How to Self-Edit

Photo by Kelly Sikkema on Unsplash

Self-editing is an integral part of any writer’s craft. Looking back over your work, writing specific paragraphs or entire sections over again can often be the only way to evaluate whether or not your writing is strong enough for publication.

The problem is that self-editing can be tedious and time-consuming. It can be tough to look at your work with neutral eyes and edit the manuscript in ways that don’t wholly squash your voice as the author. But you must do it. The point of editing and proofreading is recognizing that you’ve already done the hard part. The words are on the page. You have to examine the plot structure, the active vs. the passive voice, the tense of the work, and the words you’re using to ensure that you’re getting your point across.

My only advice to you is this: be ruthless. Cut a scene; cut three. Remove an entire character. Don’t like how you introduced or wove in a vital plot point? Delete it and start fresh.

A book I recommend to help you get into the editing mindset is Steering the Craft: A Twenty-First-Century Guide to Sailing the Sea of Story by Ursula K. Le Guin.

Here are a few steps to get the process going. They don’t have to be in order, but if that works best for your editing process, there’s no one stopping you.

  1. Use tools like Grammarly or hemingwayapp.com to proofread your work. Don’t get too bogged down in proofreading that you’re spending your entire morning putting in a comma and then using up your whole afternoon taking it out.
  2. Change the font face and size. Times New Roman, 12 pt font, is the standard for manuscripts. Some publishers may accept your stuff in Calibri (as that’s the standard in Microsoft Word nowadays). Scroll through your word processor’s font list and give something like Antonio, Noto Sans, or for that extra spicy typewriter font, Courier New a starring role in your manuscript. You can always change it back before submission.
  3. Read the words aloud. Part of the reason why I started Raconteuse Radio is because I wanted to hear the words on the page in my ear. Something about this step helps me to look at the words differently.
  4. Mix it up! Read it backwards. I’m serious; give it a shot on a short passage from your work-in-progress.
  5. Take a break. Put the manuscript aside for a day, a week, a month. Whatever your arbitrary window of time is you’ll come back to it with brand-new eyes.

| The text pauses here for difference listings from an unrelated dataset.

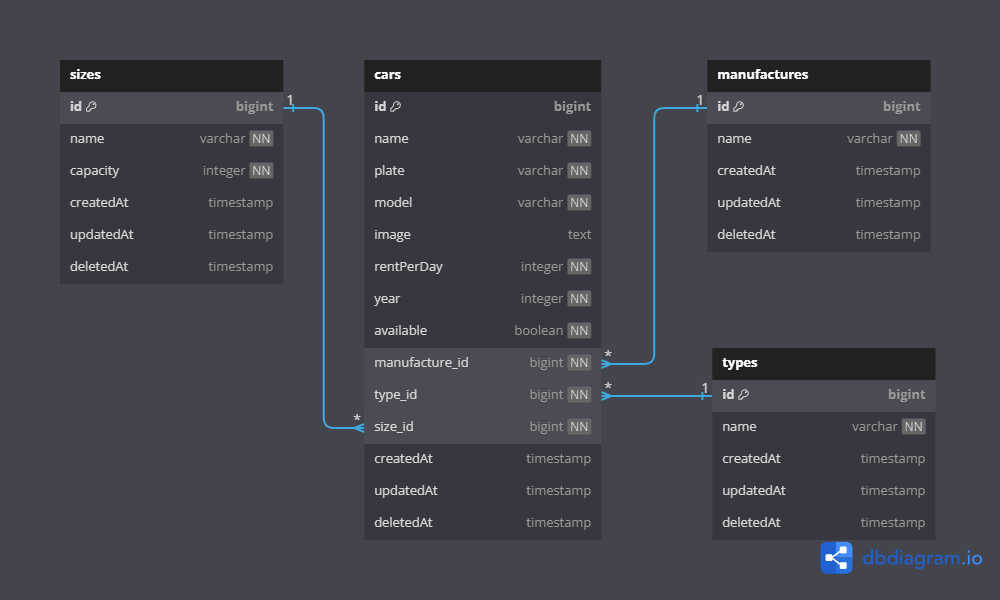
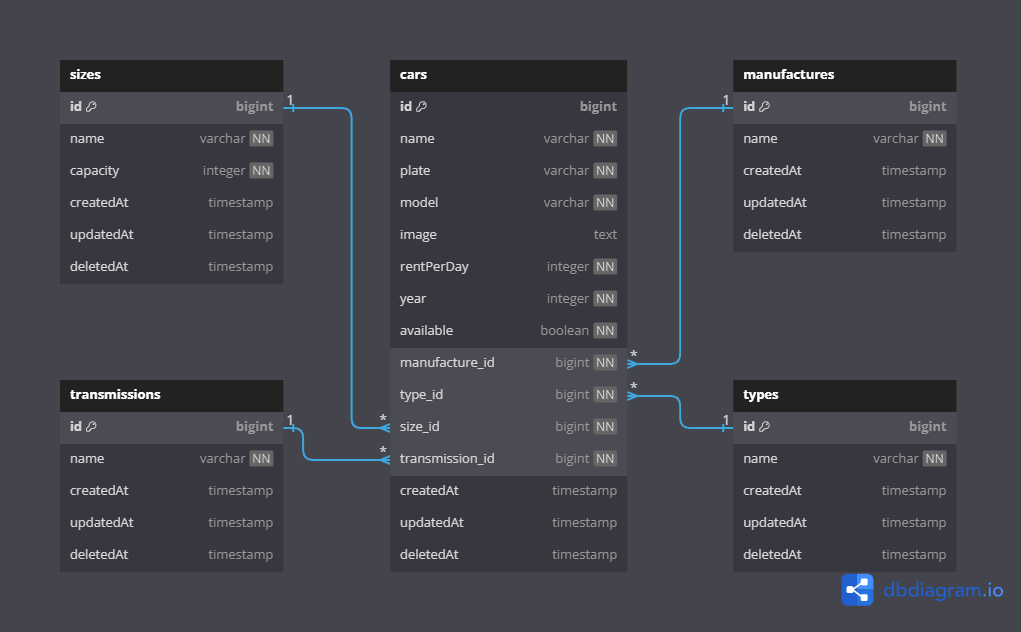
feat: add Transmission model and migration

diff --git a/repository/manufacture/index.js b/repository/manufacture/index.js
@@ -1,0 +1,91 @@
+const { Manufacture } = require("../../models");
+const { getDataRedis, setDataRedis, deleteDataRedis } = require("../../helper/redis");
+
+exports.getManufactures = async () => {
+    const data = await Manufacture.findAll();
+    return data;
+};
+
+// exports.getClass = async (id) => {
+//     const key = `classes:${id}`;
+
+//     // check redis and if there are any data return data from redis
+//     let data = await getDataRedis(key);
+//     if (data) {
+//         return data;
+//     }
+
+//     // if in the redis not found, we will get from database (postgres) and then save it to redis
+//     data = await classes.findAll({
+//         where: {
+//             id,
+//         },
+//         include: {
+//             model: student,
+//         },
+//     });
+
+//     if (data.length > 0) {
+//         // save in the redis if in the postgres is found
+//         await setDataRedis(key, data[0], 300);
+
+//         return data[0];
+//     }
+
+//     throw new Error(`Class with id ${id} is not found!`);
+// };
+
+// exports.createClass = async (payload) => {
+//     // create data to postgres
+//     const data = await classes.create(payload);
+
+//     // create data to redis
+//     const key = `classes:${id}`;
+//     await setDataRedis(key, data, 300);
+
+//     return data;
+// };
+
+// exports.updateClass = async (id, payload) => {
+//     const key = `classes:${id}`;
+
+//     // update data in postgres
+//     await classes.update(payload, {
+//         where: { id },
+//     });
+
+//     // get data from postgres
+//     data = await classes.findAll({
+//         where: {
+//             id,
+//         },
+//         include: {
+//             model: student,
+//         },
+//     });
+
+//     if (data.length > 0) {
+//         // save to redis (cache)
+//         await setDataRedis(key, data[0], 300);
+
+//         return data[0];
+//     }
+
+//     throw new Error(`Class with id ${id} is not found!`);
+// };
+
+// exports.deleteClass = async (id) => {
+//     const key = `classes:${id}`;
+
+//     // delete from postgres
+//     const data = await classes.destroy({
+//         where: { id },
+//     });
+
+//     // delete from redis
+//     await deleteDataRedis(key);
+
+//     if (data) return null;
+
+//     throw new Error(`Class with id ${id} is not found`);
+// };

diff --git a/helper/redis.js b/helper/redis.js
@@ -1,0 +1,35 @@
+const redis = require("../config/redis");
+
+exports.getDataRedis = async (key) => {
+    const redisClient = await redis();
+    try {
+        let dataString = await redisClient.get(key);
+        if (dataString) {
+            data = JSON.parse(dataString); // need to be parsed because data in redis is string, so we will convert from string to js object/array
+            return data;
+        }
+    } finally {
+        await redisClient.disconnect();
+    }
+};
+
+exports.setDataRedis = async (key, value, expiration) => {
+    const redisClient = await redis();
+    try {
+        const payload = JSON.stringify(value);
+        await redisClient.set(key, payload, {
+            EX: expiration,
+        });
+    } finally {
+        await redisClient.disconnect();
+    }
+};
+
+exports.deleteDataRedis = async (key) => {
+    const redisClient = await redis();
+    try {
+        await redisClient.del(key);
+    } finally {
+        await redisClient.disconnect();
+    }
+};

diff --git a/config/sequelize.js b/config/sequelize.js
@@ -1,0 +1,25 @@
+require("dotenv").config(); // enable dotenv
+
+module.exports = {
+    development: {
+        username: process.env.POSTGRES_USERNAME,
+        password: process.env.POSTGRES_PASSWORD,
+        database: process.env.POSTGRES_DATABASE,
+        host: process.env.POSTGRES_HOST,
+        dialect: "postgres",
+    },
+    test: {
+        username: process.env.POSTGRES_USERNAME,
+        password: process.env.POSTGRES_PASSWORD,
+        database: process.env.POSTGRES_DATABASE,
+        host: process.env.POSTGRES_HOST,
+        dialect: "postgres",
+    },
+    production: {
+        username: process.env.POSTGRES_USERNAME,
+        password: process.env.POSTGRES_PASSWORD,
+        database: process.env.POSTGRES_DATABASE,
+        host: process.env.POSTGRES_HOST,
+        dialect: "postgres",
+    },
+};

diff --git a/usecase/manufacture/index.js b/usecase/manufacture/index.js
@@ -1,0 +1,27 @@
+const manufactureRepo = require("../../repository/manufacture");
+
+exports.getManufactures = async () => {
+    const data = await manufactureRepo.getManufactures();
+    return data;
+};
+
+// exports.getClass = async (id) => {
+//     const data = await classRepo.getClass(id);
+//     return data;
+// };
+
+// exports.createClass = async (payload) => {
+//     const data = await classRepo.createClass(payload);
+//     return data;
+// };
+
+// exports.updateClass = async (id, payload) => {
+//     await classRepo.updateClass(id, payload);
+//     const data = classRepo.getClass(id);
+//     return data;
+// };
+
+// exports.deleteClass = async (id) => {
+//     const data = await classRepo.deleteClass(id);
+//     return data;
+// };

diff --git a/models/transmission.js b/models/transmission.js
@@ -1,0 +1,25 @@
+"use strict";
+const { Model } = require("sequelize");
+module.exports = (sequelize, DataTypes) => {
+    class Transmission extends Model {
+        /**
+         * Helper method for defining associations.
+         * This method is not a part of Sequelize lifecycle.
+         * The `models/index` file will call this method automatically.
+         */
+        static associate(models) {
+            // Car
+            Transmission.hasMany(models.Car, { foreignKey: "transmission_id" });
+        }
+    }
+    Transmission.init(
+        {
+            name: DataTypes.STRING,
+        },
+        {
+            sequelize,
+            modelName: "Transmission",
+        }
+    );
+    return Transmission;
+};

diff --git a/migrations/20240329153813-create-transmission.js b/migrations/20240329153813-create-transmission.js
@@ -1,0 +1,28 @@
+'use strict';
+/** @type {import('sequelize-cli').Migration} */
+module.exports = {
+  async up(queryInterface, Sequelize) {
+    await queryInterface.createTable('Transmissions', {
+      id: {
+        allowNull: false,
+        autoIncrement: true,
+        primaryKey: true,
+        type: Sequelize.INTEGER
+      },
+      name: {
+        type: Sequelize.STRING
+      },
+      createdAt: {
+        allowNull: false,
+        type: Sequelize.DATE
+      },
+      updatedAt: {
+        allowNull: false,
+        type: Sequelize.DATE
+      }
+    });
+  },
+  async down(queryInterface, Sequelize) {
+    await queryInterface.dropTable('Transmissions');
+  }
+};

diff --git a/models/car.js b/models/car.js
@@ -16,6 +16,9 @@ module.exports = (sequelize, DataTypes) => {
 
             // Size
             Car.belongsTo(models.Size, { foreignKey: "size_id" });
+
+            // Transmission
+            Car.belongsTo(models.Transmission, { foreignKey: "transmission_id" });
         }
     }
     Car.init(
@@ -30,6 +33,7 @@ module.exports = (sequelize, DataTypes) => {
             manufacture_id: DataTypes.BIGINT,
             type_id: DataTypes.BIGINT,
             size_id: DataTypes.BIGINT,
+            transmission_id: DataTypes.BIGINT,
         },
         {
             sequelize,

diff --git a/migrations/20240329155750-create-car.js b/migrations/20240329155750-create-car.js
@@ -67,6 +67,16 @@ module.exports = {
                     key: "id",
                 },
             },
+            transmission_id: {
+                type: Sequelize.BIGINT,
+                allowNull: false,
+                references: {
+                    model: {
+                        tableName: "Transmissions",
+                    },
+                    key: "id",
+                },
+            },
             createdAt: {
                 allowNull: false,
                 type: Sequelize.DATE,

diff --git a/route/manufacture.js b/route/manufacture.js
@@ -1,0 +1,14 @@
+const express = require("express");
+const router = express.Router();
+
+const manufactureController = require("../controller/manufacture");
+
+router.route("/").get(manufactureController.getManufactures);
+
+// router
+//     .route("/:id")
+//     .get(classController.getClass)
+//     .put(classController.updateClass)
+//     .delete(classController.deleteClass);
+
+module.exports = router;

diff --git a/config/redis.js b/config/redis.js
@@ -1,0 +1,16 @@
+const { createClient } = require("redis");
+
+const client = async () => {
+    const connection = await createClient({
+        // password: process.env.REDIS_PASSWORD,
+        socket: {
+            host: process.env.REDIS_HOST,
+            port: process.env.REDIS_PORT,
+        },
+    });
+
+    await connection.connect();
+    return connection;
+};
+
+module.exports = client;

diff --git a/controller/manufacture.js b/controller/manufacture.js
@@ -1,0 +1,14 @@
+const manufactureUseCase = require("../usecase/manufacture");
+
+exports.getManufactures = async (req, res, next) => {
+    try {
+        const data = await manufactureUseCase.getManufactures();
+
+        res.status(200).json({
+            message: "Successfully retrieved all manufactures",
+            data,
+        });
+    } catch (error) {
+        next(error);
+    }
+};

diff --git a/route/index.js b/route/index.js
@@ -1,0 +1,8 @@
+const express = require("express");
+const router = express.Router();
+
+const manufacture = require("./manufacture");
+
+router.use("/manufacture", manufacture);
+
+module.exports = router;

Suppose you’ve written a song, a short story, a blog post, a poem, a lyric, a non-fiction book, a book, a comic, a textbook, a film, a novel, a script, a movie, a graphic novel, an album, a screenplay, a play, or a children’s book. In that case, the chances are high that you’re going to need to bring in a third party to edit your work.

In conclusion, it is a good idea to write a story and then look for errors. It’s always a good idea to reread it from a fresh perspective to make sure the plot makes sense, the characters are consistent, and the language is clear.

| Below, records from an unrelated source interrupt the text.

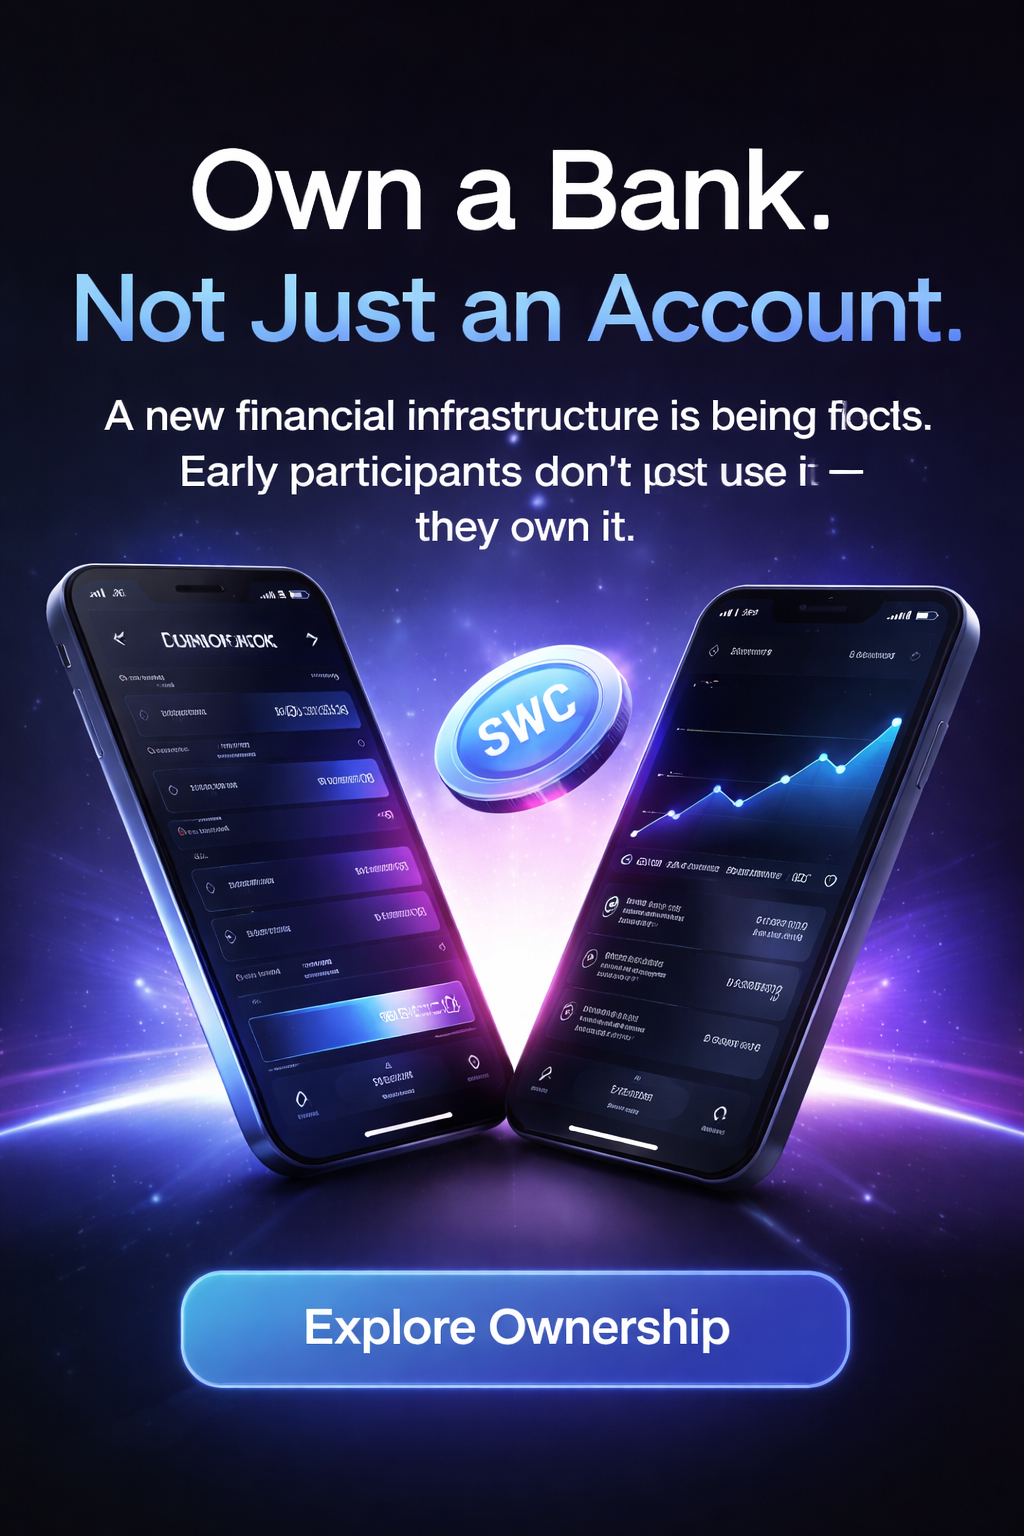
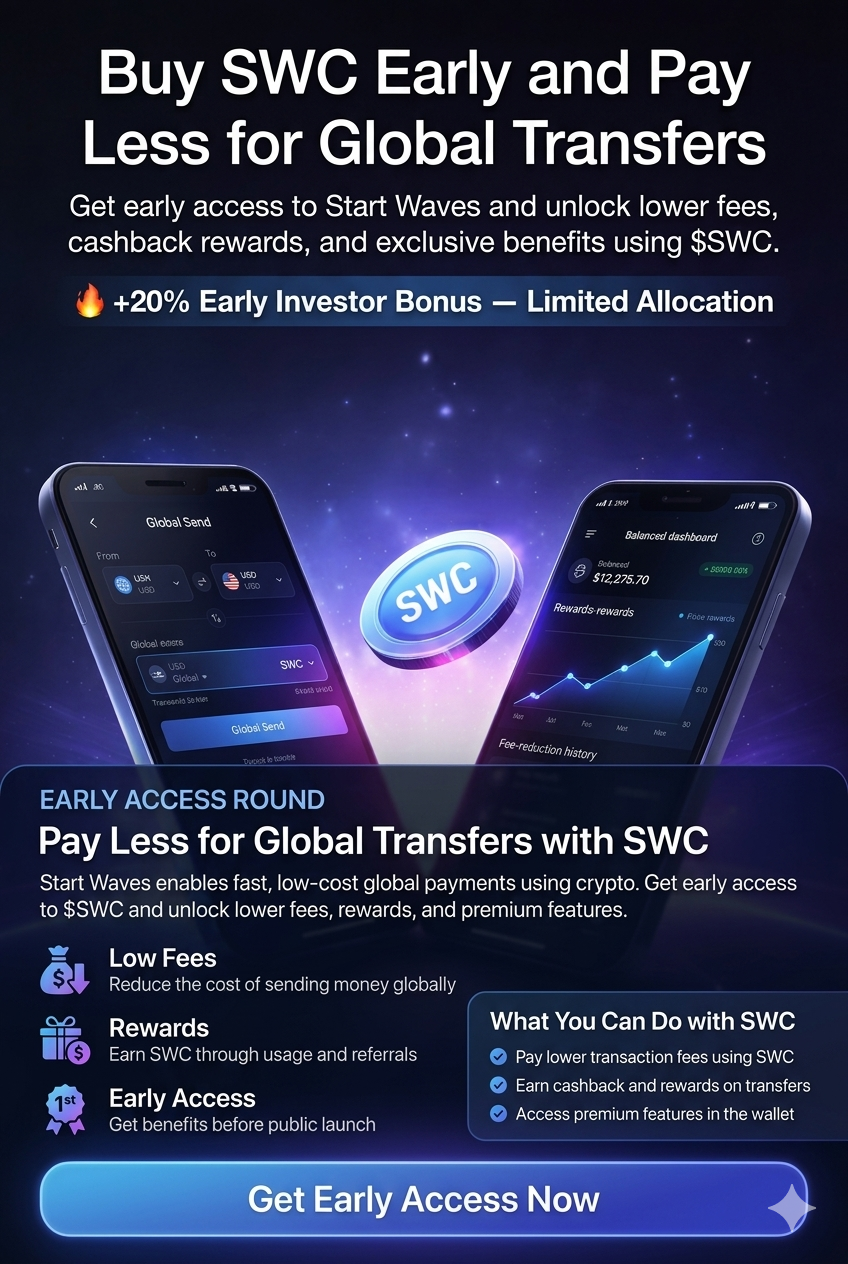
Subida ajustes cambio imagen popup funding mod-1

diff --git a/index-en.html b/index-en.html
@@ -604,7 +604,7 @@
     <script src="js/main.js"></script>
 
 
-        <!-- STARTWAVES FUNDING POPUP -->
+        <!-- STARTWAVES FUNDING POPUP V2 -->
 <div id="fundingPopup" style="
   position: fixed;
   inset: 0;

diff --git a/index.html b/index.html
@@ -649,7 +649,7 @@
     <script src="js/main.js"></script>
 
 
-    <!-- STARTWAVES FUNDING POPUP -->
+    <!-- STARTWAVES FUNDING POPUP V2 -->
 <div id="fundingPopup" style="
   position: fixed;
   inset: 0;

A good editor can be a priceless asset to your creative process. It’s a service that I offer here through Writeropolis Industries. Let’s talk!

http://writeropolis.start.page

Guilliean Pacheco (she/her) is a writer and editor of color, but you may also know her as the host of the Raconteuse Radio podcast. Her work has appeared in Nevada Humanities and Helen. She has an M.F.A. in Writing from the University of San Francisco. She’s a misplaced California girl who lives in Las Vegas normally if one could call living there normal. Follow her on Twitter.

Use Your Words